> **What the task requires**:
Below is a block of entries, which should be copied verbatim apart from the pictures.

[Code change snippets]
::::

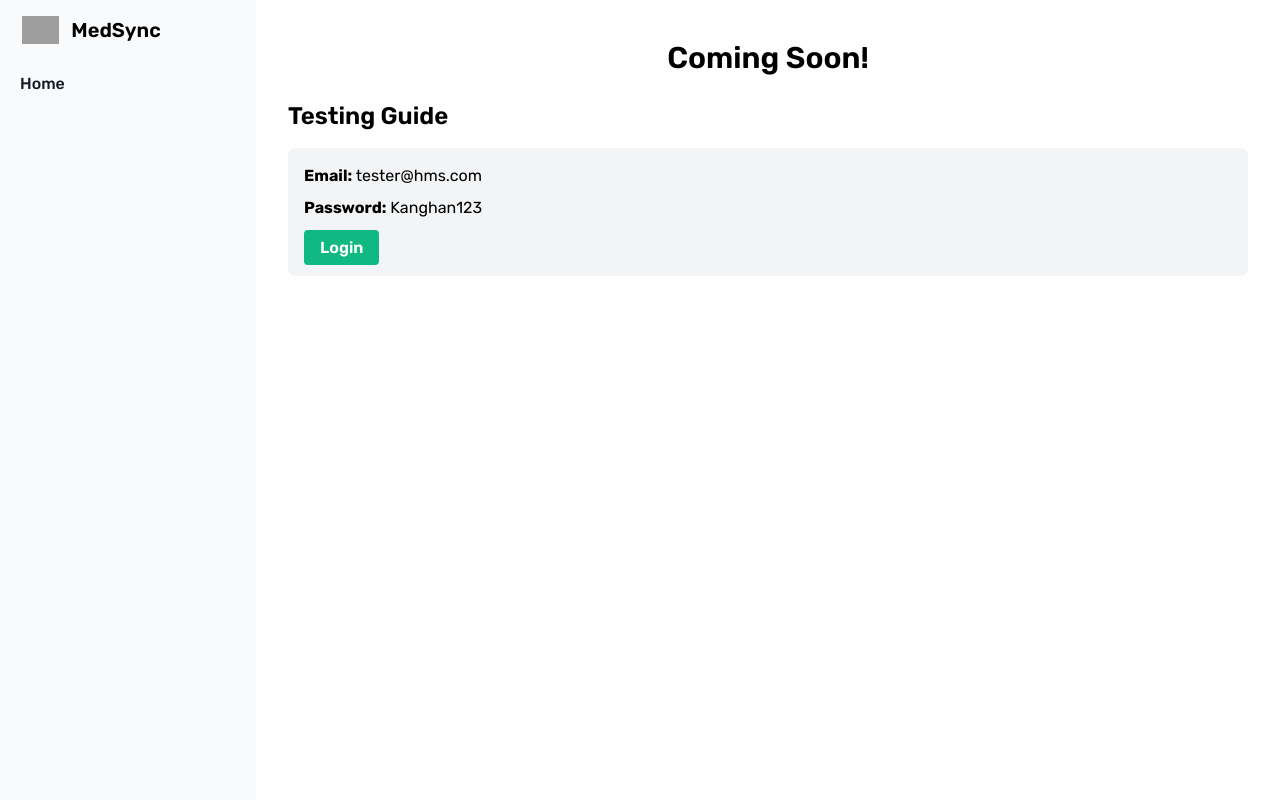
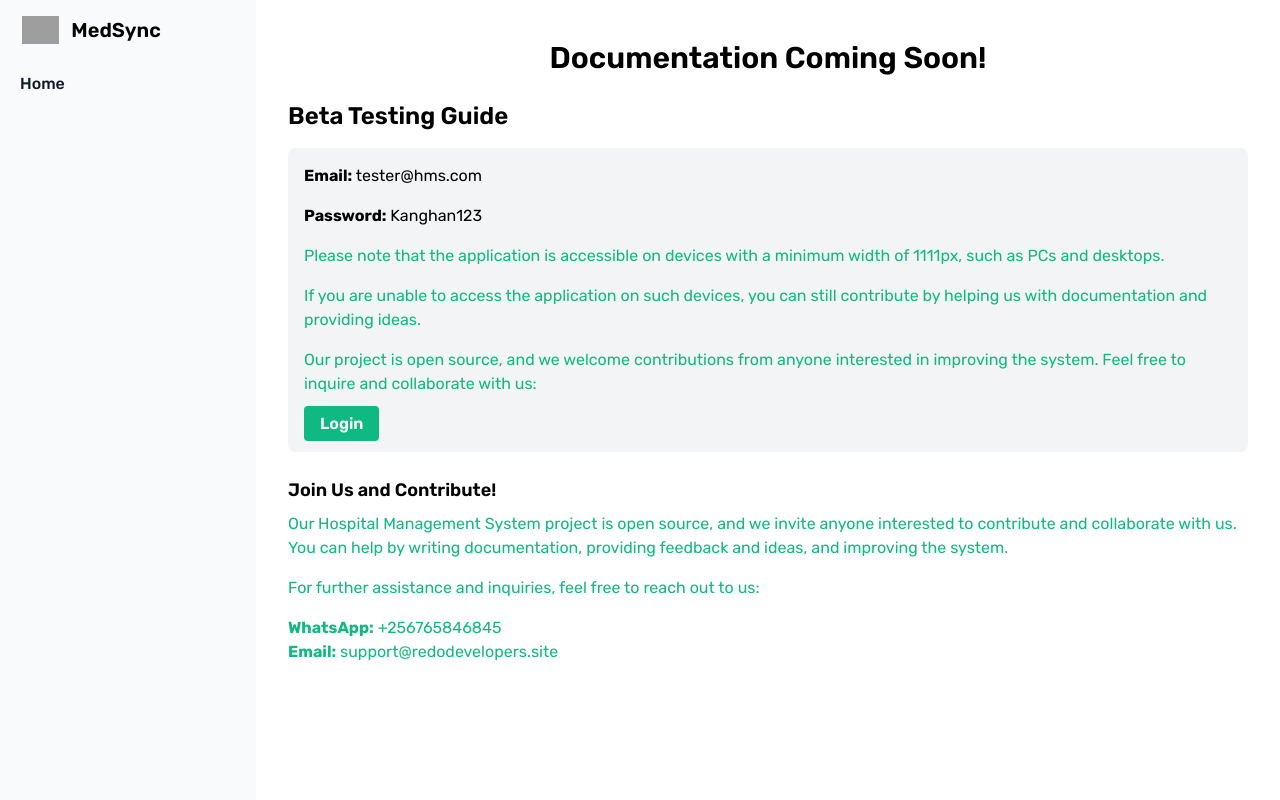
Before and after one commit to Theetawee/Telfirm-HMS, a Django app: page /docs/ in a window 1280 px wide. Run offline with Django 4.2, Linux system fonts and the light colour scheme; style sheets or scripts are compiled from the project's sources; grey boxes are pictures that could not be loaded.

Commit message:
Update docs.html

```diff
--- a/templates/main/docs.html
+++ b/templates/main/docs.html
@@ -52,18 +52,31 @@
 
 <div class="p-4 sm:ml-64 py-10">
    <div class="flex items-center justify-center">
-      <h1 class="text-3xl font-semibold text-center">Coming Soon!</h1>
+      <h1 class="text-3xl font-semibold text-center">Documentation Coming Soon!</h1>
   </div>
 
   <div class="px-4 mt-6">
-      <h1 class="text-2xl font-semibold mb-4">Testing Guide</h1>
+   <h1 class="text-2xl font-semibold mb-4">Beta Testing Guide</h1>
    <div class="bg-gray-100 p-4 rounded-lg">
-          <p class="mb-2"><strong>Email:</strong> tester@hms.com</p>
-          <p class="mb-2"><strong>Password:</strong> Kanghan123</p>
+       <p class="mb-4"><strong>Email:</strong> tester@hms.com</p>
+       <p class="mb-4"><strong>Password:</strong> Kanghan123</p>
+       <p class="mb-4 text-primary-500">Please note that the application is accessible on devices with a minimum width of 1111px, such as PCs and desktops.</p>
+       <p class="mb-4 text-primary-500">If you are unable to access the application on such devices, you can still contribute by helping us with documentation and providing ideas.</p>
+       <p class="mb-4 text-primary-500">Our project is open source, and we welcome contributions from anyone interested in improving the system. Feel free to inquire and collaborate with us:</p>
        <div class="mt-4">
            <a href="{% url 'login' %}" class="bg-primary-500 hover:bg-primary-600 text-white font-semibold py-2 px-4 rounded focus:outline-none focus:shadow-outline">Login</a>
        </div>
    </div>
+</div>
+
+<div class="px-4 mt-6">
+   <h2 class="text-lg font-semibold mb-2">Join Us and Contribute!</h2>
+   <p class="mb-4 text-primary-500">Our Hospital Management System project is open source, and we invite anyone interested to contribute and collaborate with us. You can help by writing documentation, providing feedback and ideas, and improving the system.</p>
+   <p class="mb-4 text-primary-500">For further assistance and inquiries, feel free to reach out to us:</p>
+   <p class="text-primary-500">
+       <strong>WhatsApp:</strong> +256765846845<br>
+       <strong>Email:</strong> support@redodevelopers.site
+   </p>
 </div>
 
 </div>
```
Lines whose indentation alone changed are shown as unchanged.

::::

> **Your response**:
Before and after one commit to Theetawee/Telfirm-HMS, a Django app: page /docs/ in a window 1280 px wide. Run offline with Django 4.2, Linux system fonts and the light colour scheme; style sheets or scripts are compiled from the project's sources; grey boxes are pictures that could not be loaded.

Commit message:
Update docs.html

```diff
--- a/templates/main/docs.html
+++ b/templates/main/docs.html
@@ -52,18 +52,31 @@
 
 <div class="p-4 sm:ml-64 py-10">
    <div class="flex items-center justify-center">
-      <h1 class="text-3xl font-semibold text-center">Coming Soon!</h1>
+      <h1 class="text-3xl font-semibold text-center">Documentation Coming Soon!</h1>
   </div>
 
   <div class="px-4 mt-6">
-      <h1 class="text-2xl font-semibold mb-4">Testing Guide</h1>
+   <h1 class="text-2xl font-semibold mb-4">Beta Testing Guide</h1>
    <div class="bg-gray-100 p-4 rounded-lg">
-          <p class="mb-2"><strong>Email:</strong> tester@hms.com</p>
-          <p class="mb-2"><strong>Password:</strong> Kanghan123</p>
+       <p class="mb-4"><strong>Email:</strong> tester@hms.com</p>
+       <p class="mb-4"><strong>Password:</strong> Kanghan123</p>
+       <p class="mb-4 text-primary-500">Please note that the application is accessible on devices with a minimum width of 1111px, such as PCs and desktops.</p>
+       <p class="mb-4 text-primary-500">If you are unable to access the application on such devices, you can still contribute by helping us with documentation and providing ideas.</p>
+       <p class="mb-4 text-primary-500">Our project is open source, and we welcome contributions from anyone interested in improving the system. Feel free to inquire and collaborate with us:</p>
        <div class="mt-4">
            <a href="{% url 'login' %}" class="bg-primary-500 hover:bg-primary-600 text-white font-semibold py-2 px-4 rounded focus:outline-none focus:shadow-outline">Login</a>
        </div>
    </div>
+</div>
+
+<div class="px-4 mt-6">
+   <h2 class="text-lg font-semibold mb-2">Join Us and Contribute!</h2>
+   <p class="mb-4 text-primary-500">Our Hospital Management System project is open source, and we invite anyone interested to contribute and collaborate with us. You can help by writing documentation, providing feedback and ideas, and improving the system.</p>
+   <p class="mb-4 text-primary-500">For further assistance and inquiries, feel free to reach out to us:</p>
+   <p class="text-primary-500">
+       <strong>WhatsApp:</strong> +256765846845<br>
+       <strong>Email:</strong> support@redodevelopers.site
+   </p>
 </div>
 
 </div>
```
Lines whose indentation alone changed are shown as unchanged.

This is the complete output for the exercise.